one upon wliom perfect reliance can be placed,
wlio is trusted in all things, and who, as a citizen.
is of value to any community.

A native of Virginia, our subject w.as born in
Pulaski County, July 28. 1828. ami is a >on of
James (t. and Elizaliclli (Deskins) (iuthrie. both
natives of Virginia. They emigrated to this State
and county in the fall of 182U, and after a residence
here of two yeai-s. the fatlier purch-t-ed a farm in
Washington Tuwn>liip. where they resided until
their decease.

The father of our subject was very prominent
in his community, and his fellow-citizens, appreciat-
ing the fact that lie was a man of great merit,
worthy in every way ut tlieir consideration, fre-
o|uently selected liini to fill some public position,
and he held most of the township ottices. such ;i.>
that of County Comun>.-ioner. Justice of tlie Peace
and Associate Judge. Hi; death resulted from a
ver\' serious fall in 1844. He and his family were
highly esteemed in their community, being pleas-
ant and intelligent people whom it was a pleasvu'e
to meet.

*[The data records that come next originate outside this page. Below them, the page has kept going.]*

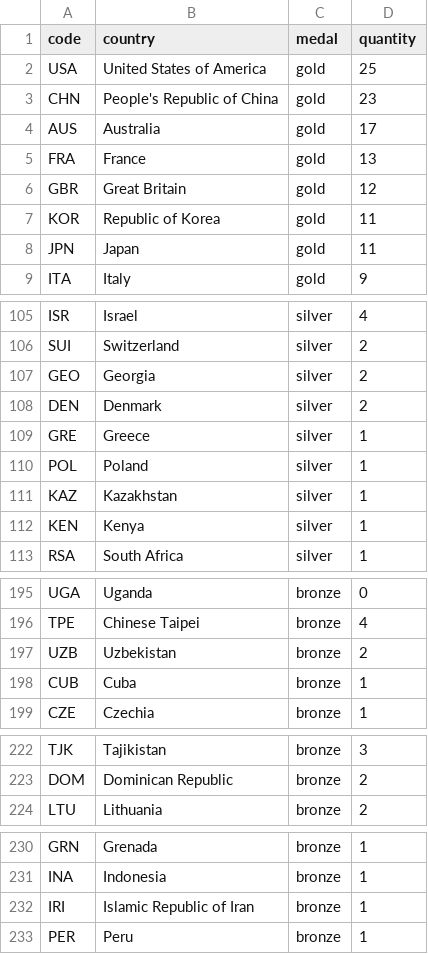
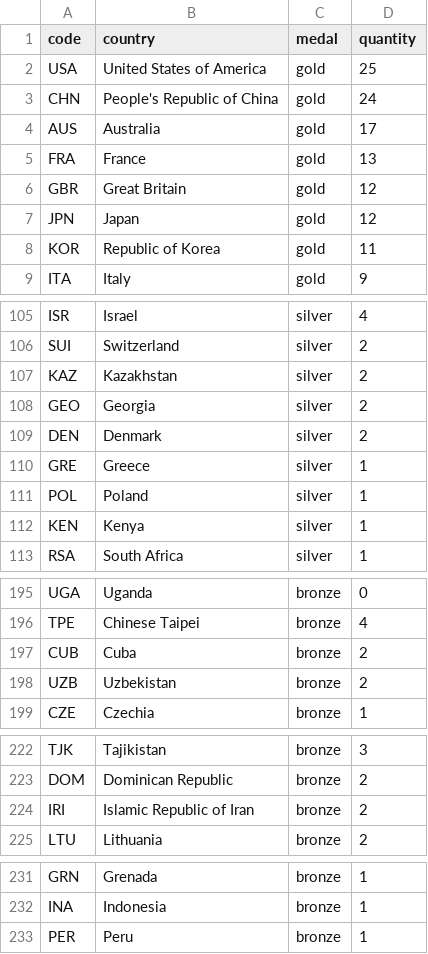
Before and after one commit to taniki/paris2024-data, a CSV file: datasets/medal_countries.long.auto.csv, drawn as a sheet; only a part is shown, gaps mark what is left out; the diff covers the shown part only.

```diff
--- a/datasets/medal_countries.long.auto.csv
+++ b/datasets/medal_countries.long.auto.csv
@@ -2,3 +2,3 @@ code,country,medal,quantity
 USA,United States of America,gold,25
-CHN,People's Republic of China,gold,23
+CHN,People's Republic of China,gold,24
 AUS,Australia,gold,17
@@ -6,4 +6,4 @@ FRA,France,gold,13
 GBR,Great Britain,gold,12
+JPN,Japan,gold,12
 KOR,Republic of Korea,gold,11
-JPN,Japan,gold,11
 ITA,Italy,gold,9
@@ -106,2 +106,3 @@ ISR,Israel,silver,4
 SUI,Switzerland,silver,2
+KAZ,Kazakhstan,silver,2
 GEO,Georgia,silver,2
@@ -110,3 +111,2 @@ GRE,Greece,silver,1
 POL,Poland,silver,1
-KAZ,Kazakhstan,silver,1
 KEN,Kenya,silver,1
@@ -196,4 +196,4 @@ UGA,Uganda,bronze,0
 TPE,Chinese Taipei,bronze,4
+CUB,Cuba,bronze,2
 UZB,Uzbekistan,bronze,2
-CUB,Cuba,bronze,1
 CZE,Czechia,bronze,1
@@ -223,2 +223,3 @@ TJK,Tajikistan,bronze,3
 DOM,Dominican Republic,bronze,2
+IRI,Islamic Republic of Iran,bronze,2
 LTU,Lithuania,bronze,2
@@ -231,3 +232,2 @@ GRN,Grenada,bronze,1
 INA,Indonesia,bronze,1
-IRI,Islamic Republic of Iran,bronze,1
 PER,Peru,bronze,1
```
Also changed, not shown: 8 moved rows and 2 edited cells elsewhere in this file, datasets/medal_countries.wide.auto.csv, datasets/medallists.csv, 1 other file.
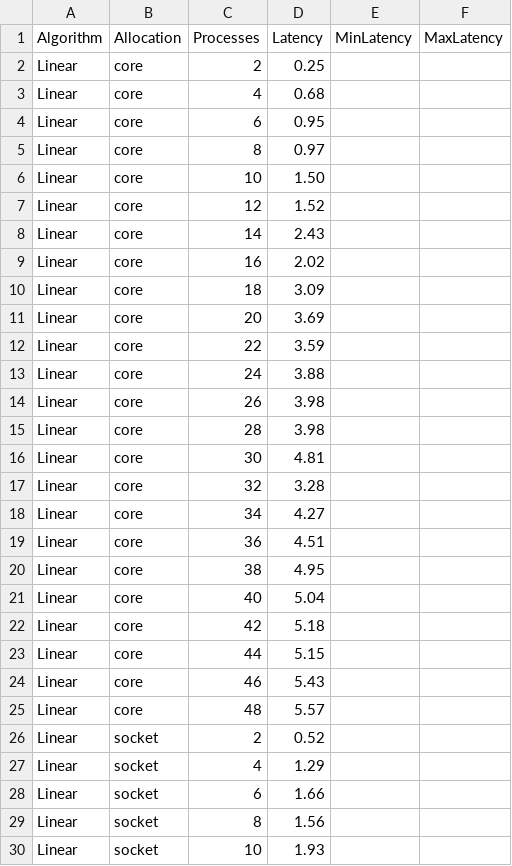
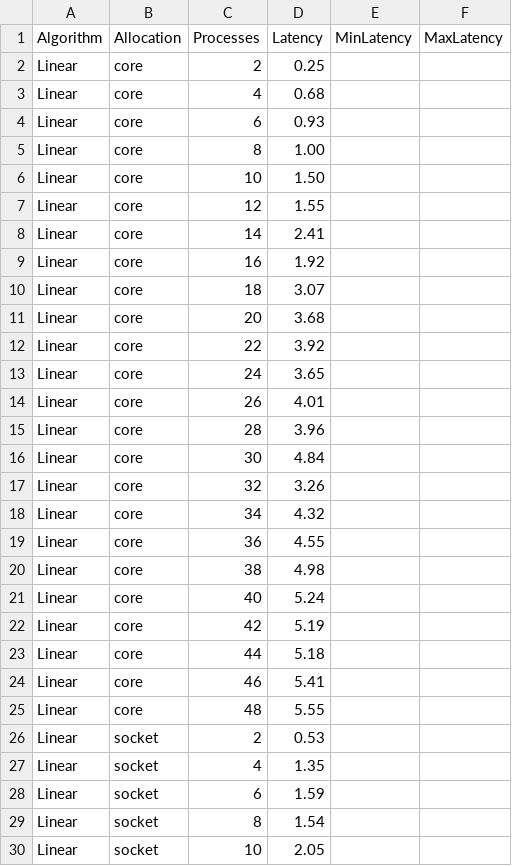
Before and after one commit to mzampar/High_Performance_Computing_2023, a CSV file: Excercise_1/barrier/results/barrier_linear.csv, drawn as a sheet; only a part is shown; the diff covers the shown part only.

```diff
--- a/Excercise_1/barrier/results/barrier_linear.csv
+++ b/Excercise_1/barrier/results/barrier_linear.csv
@@ -3,28 +3,28 @@ Linear,core,2,0.25
 Linear,core,4,0.68
-Linear,core,6,0.95
-Linear,core,8,0.97
+Linear,core,6,0.93
+Linear,core,8,1.00
 Linear,core,10,1.50
-Linear,core,12,1.52
-Linear,core,14,2.43
-Linear,core,16,2.02
-Linear,core,18,3.09
-Linear,core,20,3.69
-Linear,core,22,3.59
-Linear,core,24,3.88
-Linear,core,26,3.98
-Linear,core,28,3.98
-Linear,core,30,4.81
-Linear,core,32,3.28
-Linear,core,34,4.27
-Linear,core,36,4.51
-Linear,core,38,4.95
-Linear,core,40,5.04
-Linear,core,42,5.18
-Linear,core,44,5.15
-Linear,core,46,5.43
-Linear,core,48,5.57
-Linear,socket,2,0.52
-Linear,socket,4,1.29
-Linear,socket,6,1.66
-Linear,socket,8,1.56
-Linear,socket,10,1.93
+Linear,core,12,1.55
+Linear,core,14,2.41
+Linear,core,16,1.92
+Linear,core,18,3.07
+Linear,core,20,3.68
+Linear,core,22,3.92
+Linear,core,24,3.65
+Linear,core,26,4.01
+Linear,core,28,3.96
+Linear,core,30,4.84
+Linear,core,32,3.26
+Linear,core,34,4.32
+Linear,core,36,4.55
+Linear,core,38,4.98
+Linear,core,40,5.24
+Linear,core,42,5.19
+Linear,core,44,5.18
+Linear,core,46,5.41
+Linear,core,48,5.55
+Linear,socket,2,0.53
+Linear,socket,4,1.35
+Linear,socket,6,1.59
+Linear,socket,8,1.54
+Linear,socket,10,2.05
```
Also changed, not shown: 40 edited cells elsewhere in this file, Excercise_1/barrier/results/barrier_default.csv, Excercise_1/barrier/results/barrier_recursive_doubling.csv, 3 other files.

The original of this sketch was the eldest of the
parental family of three sinis and four daughters.
He spent the ^icali-i pMi l uf his early life in

Washington Township, Shelby County, where he
received a practical education and was trained to
farm pursuits, which h.as been his life occupation.
He continued to make his home on the old farm
in the above-named township until the fall of 1868,
when he removed to Sidney, having been elected
to the position of County Auditor. In March.
188.5, he was appointed Superintendent of the
.Shelby County Infirmary, which position he has
since filled to the entire satisf.action of the com-
munity. He is numbered among the most ardent
sujiporters of the Democratic party and promoted
it5 welfare in every possible w.ay, c.asting his ballot
for its candidates and using his intkience in behalf
of its principles. There are no measures proposed
for the advancement of the interests of the com-
munity and its citizens which fail to receive the
hearty endoi-seinent of Mr. Guthrie, and in addi-
tion to the ottices already mentioned, he was Jus-
tice of the Pea';e in Washington Township for
twelve yeai-s. and for two years held the honorable
office of M.ayor of Sidney.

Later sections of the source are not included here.